WHAT YOU NEED TO DO => Scan the records below for the word "target". Copy each line where it appears.

[Opening TASK MATERIAL section]

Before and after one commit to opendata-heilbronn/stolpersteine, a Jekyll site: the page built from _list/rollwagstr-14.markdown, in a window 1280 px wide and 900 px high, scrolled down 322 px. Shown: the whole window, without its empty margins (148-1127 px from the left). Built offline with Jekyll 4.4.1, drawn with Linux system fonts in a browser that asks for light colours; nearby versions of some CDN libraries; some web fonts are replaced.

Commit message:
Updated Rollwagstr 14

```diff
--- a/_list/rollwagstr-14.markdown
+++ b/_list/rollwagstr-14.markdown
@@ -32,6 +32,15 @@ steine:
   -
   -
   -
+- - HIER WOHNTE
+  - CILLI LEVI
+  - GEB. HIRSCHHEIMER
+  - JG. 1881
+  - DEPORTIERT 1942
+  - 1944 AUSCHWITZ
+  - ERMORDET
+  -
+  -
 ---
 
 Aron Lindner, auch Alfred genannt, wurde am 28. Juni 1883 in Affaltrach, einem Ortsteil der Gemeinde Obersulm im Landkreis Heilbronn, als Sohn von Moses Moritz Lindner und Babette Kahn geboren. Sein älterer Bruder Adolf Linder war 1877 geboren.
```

[Closing TASK MATERIAL section]
[Opening TASK MATERIAL section]

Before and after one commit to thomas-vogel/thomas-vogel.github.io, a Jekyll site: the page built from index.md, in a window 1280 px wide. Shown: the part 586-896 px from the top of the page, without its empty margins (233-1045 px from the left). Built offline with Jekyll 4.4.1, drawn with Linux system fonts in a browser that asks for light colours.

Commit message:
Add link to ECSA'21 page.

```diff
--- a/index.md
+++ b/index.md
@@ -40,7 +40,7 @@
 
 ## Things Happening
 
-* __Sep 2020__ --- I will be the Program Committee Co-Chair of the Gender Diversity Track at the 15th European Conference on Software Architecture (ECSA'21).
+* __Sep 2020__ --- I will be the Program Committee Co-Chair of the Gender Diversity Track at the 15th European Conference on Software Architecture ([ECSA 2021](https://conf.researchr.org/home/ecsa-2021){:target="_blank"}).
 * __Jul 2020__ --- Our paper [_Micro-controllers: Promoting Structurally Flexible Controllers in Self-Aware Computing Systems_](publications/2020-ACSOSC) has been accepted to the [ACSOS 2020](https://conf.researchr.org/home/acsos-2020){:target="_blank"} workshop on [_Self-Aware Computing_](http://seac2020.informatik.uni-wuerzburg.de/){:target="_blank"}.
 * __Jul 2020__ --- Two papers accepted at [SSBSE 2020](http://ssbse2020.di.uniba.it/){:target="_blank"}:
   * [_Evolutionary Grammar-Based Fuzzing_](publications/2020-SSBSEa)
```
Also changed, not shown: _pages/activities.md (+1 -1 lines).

[Closing TASK MATERIAL section]

ANSWER SPACE =>
+* __Sep 2020__ --- I will be the Program Committee Co-Chair of the Gender Diversity Track at the 15th European Conference on Software Architecture ([ECSA 2021](https://conf.researchr.org/home/ecsa-2021){:target="_blank"}).
 * __Jul 2020__ --- Our paper [_Micro-controllers: Promoting Structurally Flexible Controllers in Self-Aware Computing Systems_](publications/2020-ACSOSC) has been accepted to the [ACSOS 2020](https://conf.researchr.org/home/acsos-2020){:target="_blank"} workshop on [_Self-Aware Computing_](http://seac2020.informatik.uni-wuerzburg.de/){:target="_blank"}.
 * __Jul 2020__ --- Two papers accepted at [SSBSE 2020](http://ssbse2020.di.uniba.it/){:target="_blank"}:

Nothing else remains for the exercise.